A Cut Above: Andrew Clancey

Since his childhood in Yorkshire, England, Andrew Clancey has always been a peacock and a rebel. When he was a teenager, he took inspiration from punk culture and music and now incorporates those ideas into his life and his fashion philosophy. He still wears whatever he likes and refuses to follow trends. With his label, Any Old Iron — a name that was inspired by an old English music hall song and to his family’s scrap metal business dating all the way back to 1872 — Andrew starts with skulls, stars and lightning bolts and then adds a bit (or a lot) of sparkle. 

His signature style has become a favorite of rock stars and pop stars alike, including Ozzy Osborne, Cher, Elton John, Beyoncé, Taylor Swift and the Jonas Brothers, but with a new shop on Music Row, his fashions are accessible to everyone. He shares a bit about his design process and how he fell in love with fashion.

A Cut Above: Andrew Clancey


I love wearing something different. I don’t follow fashion trends. I just buy and wear clothes that I like. I’ve always been a peacock, and I think that is apparent in my designs. I think we’re all one-of-a-kinds. Why not dress like that, as well? No beige.


My dream client was Elton John, and I managed to get a jacket and some trousers in his last video. When I was a stylist in the U.K., I styled the TV idents for his 70th birthday party, and I thought, “This is as close as I’m going to get.” Luckily, I was wrong. I always say I wanted to dress Elvis, but thinking about it, Liberace would have been more fun. I sometimes describe my brand as Punk Liberace. That’s my happy place.


I’ll start collating Pinterest boards then work with my illustrator (I draw like a 6-year-old) to come up with new shapes and designs. I do a lot of tailoring, and rather than try and reinvent the suit, I work on the textile. I now design the sequins to create our unique fabrics, and we also do a lot of hand-beading, which has opened the door to limitless ideas. I manufacture all across the world, so my second workday starts at 9 p.m. If you ever see a dodgy design from me, you can blame it on the wine.


The special thing about working in fashion is the travel.
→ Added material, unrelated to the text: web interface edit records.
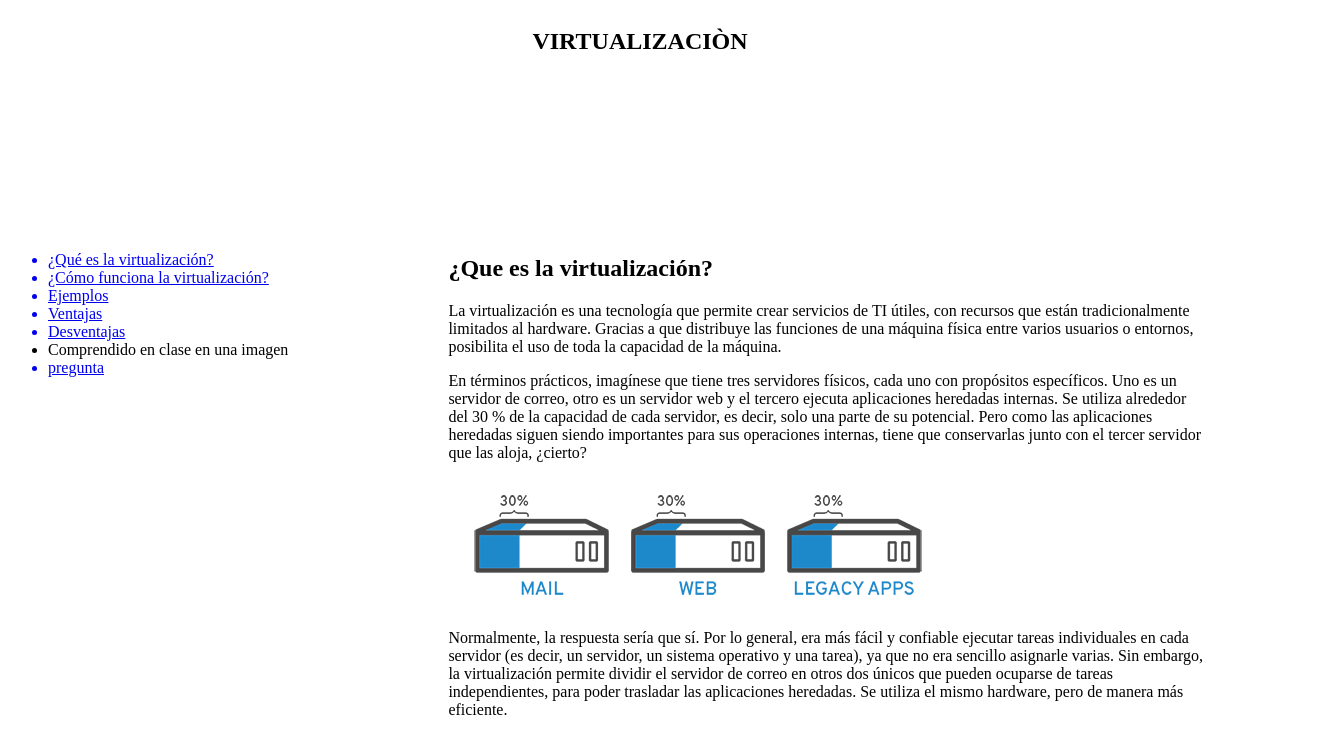
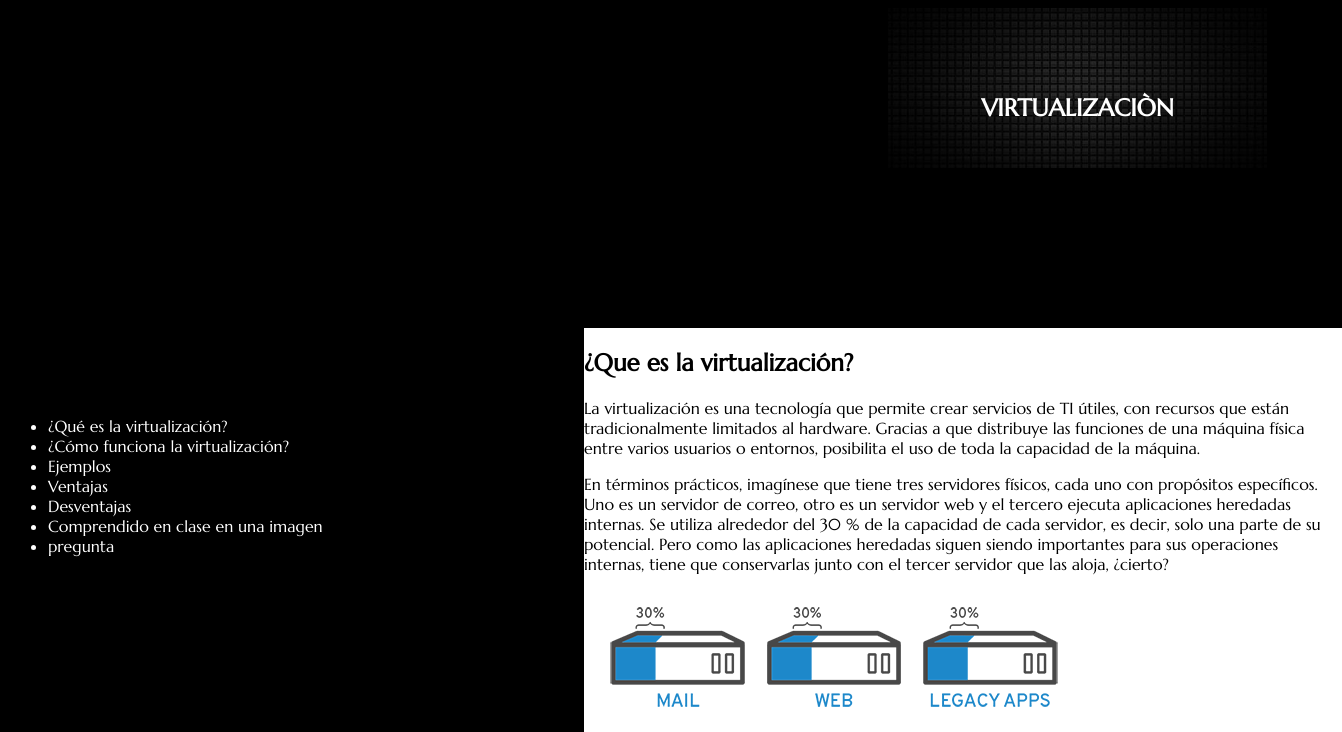
Before and after one commit to ArbeyMaya/virtualizacion-de-servidores, a plain HTML site: page index.html in a window 1280 px wide. Shown: the top 732 px of the page, 1342 px wide, since content can reach past the window. Drawn offline with Linux system fonts and the light colour scheme.

Commit message:
se agrego estilos con css

```diff
--- a/index.html
+++ b/index.html
@@ -7,23 +7,27 @@
     <title>Virtualizacion de servidores</title>
 </head>
 <body>
-    <nav>
-        <h1>VIRTUALIZACIÒN</h1>
+    <div class="secciones">
+        <ul>
+            <a class="hipervinculos" href="#Que_es_la_virtualización"><li>¿Qué es la virtualización?</li></a>
+            <a class="hipervinculos" href="#como_funciona"><li>¿Cómo funciona la virtualización?</li></a>
+            <a class="hipervinculos" href="#ejemplos"><li>Ejemplos</li></a>
+            <a class="hipervinculos" href="#ventajas"><li>Ventajas</li></a>
+            <a class="hipervinculos" href="#desventajas"><li>Desventajas</li></a>
+            <li class="hipervinculos">Comprendido en clase en una imagen</li>
+            <a class="hipervinculos" href="#pregunta"><li>pregunta</li></a>
+        </ul>
+    </div>
+
+    <nav class="container-h1">
+
+            <img src="./img/img-titulo2.jpeg" alt="" class="titulo-h1">
+            <h1>VIRTUALIZACIÒN</h1>
     </nav>
 
-    <section>
+    <section class="parrafo">
         <div  class="container">
-            <div class="secciones">
-                <ul>
-                    <a href="#Que_es_la_virtualización"><li>¿Qué es la virtualización?</li></a>
-                    <a href="#como_funciona"><li>¿Cómo funciona la virtualización?</li></a>
-                    <a href="#ejemplos"><li>Ejemplos</li></a>
-                    <a href="#ventajas"><li>Ventajas</li></a>
-                    <a href="#desventajas"><li>Desventajas</li></a>
-                    <li>Comprendido en clase en una imagen</li>
-                    <a href="#pregunta"><li>pregunta</li></a>
-                </ul>
-            </div>
+
 
             <div class="contenido">
                 <h2 id="Que_es_la_virtualización">¿Que es la virtualización?</h2>
--- a/style/style.css
+++ b/style/style.css
@@ -1,17 +1,68 @@
+
+@import url('https://fonts.googleapis.com/css2?family=Marcellus&display=swap');
+
+.container-h1 {
+    position: relative;
+    width: 30%;
+    height: 20vh;
+}
+
+.titulo-h1 {
+    position: absolute;
+    top: 0;
+    left: 0;
+    width: 100%;
+    height: 100%;
+    object-fit: cover;
+}
+
+h1 {
+    position: absolute;
+    top: 50%;
+    left: 50%;
+    transform: translate(-50%, -50%);
+    color: white;
+    text-align: center;
+}
+
+body {
+    font-family: "Marcellus", serif;
+    font-weight: 400;
+    font-style: normal;
+    background-color: black;
+}
+
+
 nav{
     display: flex;
     justify-content: center;
     margin-bottom: 10rem;
+    margin-left: 55rem;
 }
 
 .secciones {
-    margin-right: 10rem;
+    top: 25rem;
+    position: fixed;
+    margin: 0 auto;
+
 }
 
 .container {
     display: flex;
+    background-color: white;
 }
 
-.contenido {
+.parrafo {
     width: 60%;
+    margin: 0 auto;
+    margin-left: 36rem;
 }
+
+.hipervinculos {
+    text-decoration: none;
+    color: white;
+}
+/*.contenido {
+    margin-left: 40rem;
+    width: 50%;
+}
```
Also changed, not shown: img/img-titulo1.jpeg (added), img/img-titulo2.jpeg (added), img/imt-titulo1.webp (added).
We travel all over the world and break bread with people you could never imagine when growing up. In the U.S., we have friends in Kansas City, Missouri; South Walton, Florida; Los Angeles; New York City; Greenville, South Carolina; and even Lexington, Kentucky, through the runway shows we do. Further afield, we’ll be [seated] in the best street food place in Delhi with our Indian factory owners' family or eating seafood at a beachfront restaurant with our Vietnamese tailor and her friend, the local chief of police.


The hardest part, aside from trying to open a store in a pandemic, is running a store in a pandemic. It was a long eight months getting open, but a lot of people have suffered a whole lot more, so I think we’re lucky to be in the position that we are. Pre-pandemic, the hardest part of the job was trying to get a Nashville man into sequins. The times are a-changin’. Bring on those roaring ’20s!
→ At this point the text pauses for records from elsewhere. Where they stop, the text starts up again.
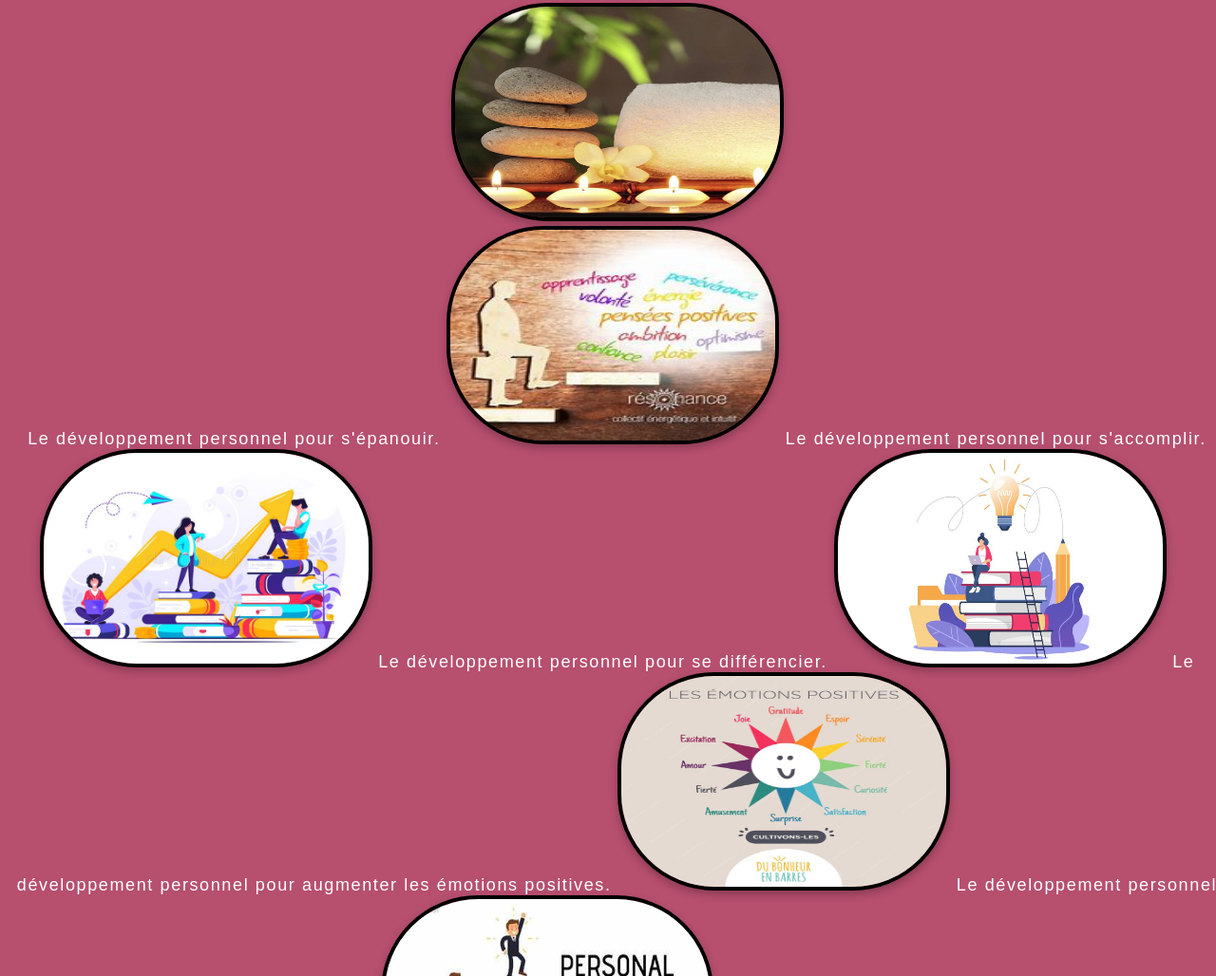
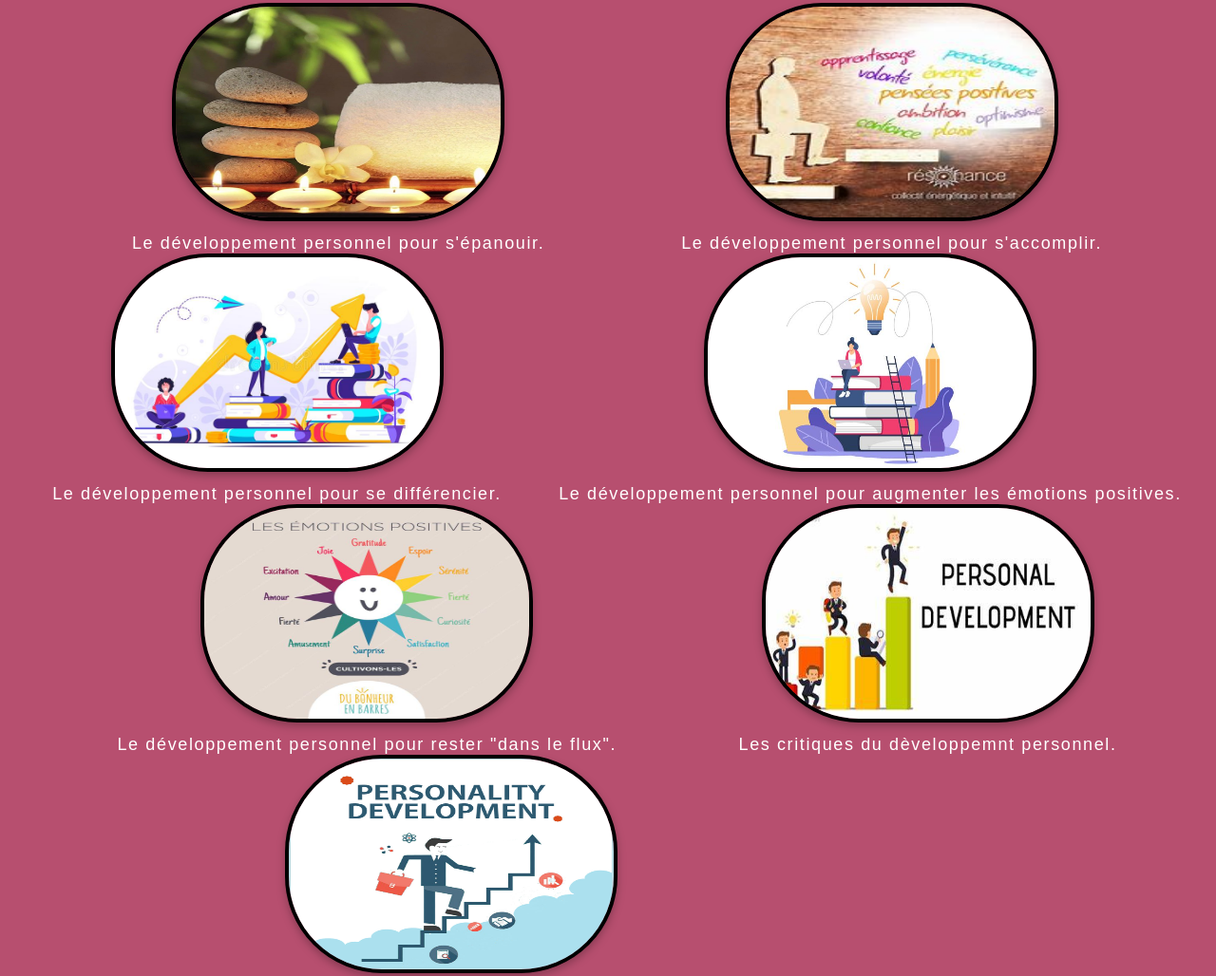
Before and after one commit to lounesmeriem/testopenclasse, a plain HTML site: page les avantages du DP.html in a window 1280 px wide. Shown: the part 324-1352 px from the top of the page at 95% size. Drawn offline with Linux system fonts and the light colour scheme.

Commit message:
modifier la page responsive

```diff
--- a/css/Responsive.css
+++ b/css/Responsive.css
@@ -66,7 +66,7 @@ p {
     line-height: 22px;
     margin: 0 15px;
     padding: 0;
-    margin: 5px 0;
+
 }
 /*menue de navigation*/
     header ul {
@@ -157,6 +157,10 @@ p {
         flex-wrap: wrap;
         justify-content: space-evenly;
         margin:0;
+    }
+    main div.figure2{
+        align-content:flex-start;
+
     }
 
     main div.figure1{
--- a/les avantages du DP.html
+++ b/les avantages du DP.html
@@ -46,25 +46,38 @@
 </header>
 <main>
     <h2>les avantages du dèveloppements personnels</h2>
+    <div class="figure2">
         <img class="image10" src="image/bienetre4.jpg" alt="image10">
-  <p>
-    Le développement personnel pour s'épanouir.
+        <p>Le développement personnel pour s'épanouir.</p>
+    </div>
+
+    <div class="figure2">
         <img class="image10" src="image/image 15.jpg" alt="image10">
-    Le développement personnel pour s'accomplir.
+        <p>Le développement personnel pour s'accomplir.</p>
+    </div>
+
+    <div class="figure2">
         <img class="image10" src="image/image9.jpg" alt="image10">
-    Le développement personnel pour se différencier.
+        <p>Le développement personnel pour se différencier.</p>
+    </div>
+    <div class="figure2">
         <img class="image10" src="image/image5.jpg" alt="image10">
-    Le développement personnel pour augmenter les émotions positives.
+        <p>Le développement personnel pour augmenter les émotions positives.</p>
+    </div>
+    <div class="figure2">
         <img class="image10" src="image/image1.jpg" alt="image10">
-    Le développement personnel pour rester "dans le flux".
+        <p>Le développement personnel pour rester "dans le flux".</p>
+    </div>
+    <div class="figure2">
         <img class="image10" src="image/OIP (4).jfif" alt="image10">
-    les critiques du dèveloppemnt personnel.
+        <p>Les critiques du dèveloppemnt personnel.</p>
+    </div>
+    <div class="figure2">
         <img class="image10" src="image/Personality-Develpoement.jpg" alt="image10">
-
-  </p>
+    </div>
 
 </main>
-</body>
+
 <footer>
     <nav>
         <ul class="footer">
@@ -78,4 +91,5 @@
     </nav>
     <div>&copy;2016 Developpement personnel-</div>
 </footer>
+</body>
 </html>
```
Also changed, not shown: les differentes techniques DP.html (+23 -5 lines). Lines whose indentation alone changed are shown as unchanged.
The biggest influence for me was punk — the music, the fashion and just the individualism of the whole movement. I was born a little after I was able to properly be in the moment of the movement, but I soon picked it up in my early teens. It made me want to be different and revolt against the norm. My best fashion friend was, and still is, the safety pin.


We don’t have a quintessential customer. We have an eclectic range of customers. Drag queens to Queen B, 12-years-olds to 72-year-olds, rock stars to groupies. Sparkle knows no boundary. 


The first piece I ever made was a T-shirt with a bra design made of pink ribbons that symbolized breast cancer. The next one was a T-shirt with a large love heart made up of the love heart candies I had glued to the front of it. I went to a nightclub where, throughout the evening, people pulled them off and ate them, despite my warning about the glue.


I decided to get into fashion when I assisted my sister, the designer Julia Clancey, on a video shoot for U.K. pop star Adam Rickitt. I had a budget of 600 pounds, and I had to buy and make T-shirt designs for him. I got to keep all the tees, so I got paid and kept the tees. I thought, “This is the life for me! Free fashion and getting paid for it!”


My all-time favorite designer is Lee [Alexander] McQueen. I think you can see that in some of my work and [my] love for the skull. He took it to new levels, and I still love watching his runway collections that, if they were shown today for the first time, would still be wow! I was lucky enough to have been on a night out or two with him in London, though alI I can remember was the male go-go bar. I once had a 10-minute conversation with Vivienne Westwood. Well, I spoke at her for 10 minutes to which she replied, “Pardon,” before walking off. It was a noisy bar!


Impeccable style would be Laura Citron — always well thought-out and put-together. We’ve been together 10 years this month, and she has an eye for these kinds of things, don’t you know! Caroline Vreeland, Diana Vreeland’s granddaughter, is a close second. Check out her Instagram. Also, you’ve gotta love Iris Apfel. That will be Laura at 80.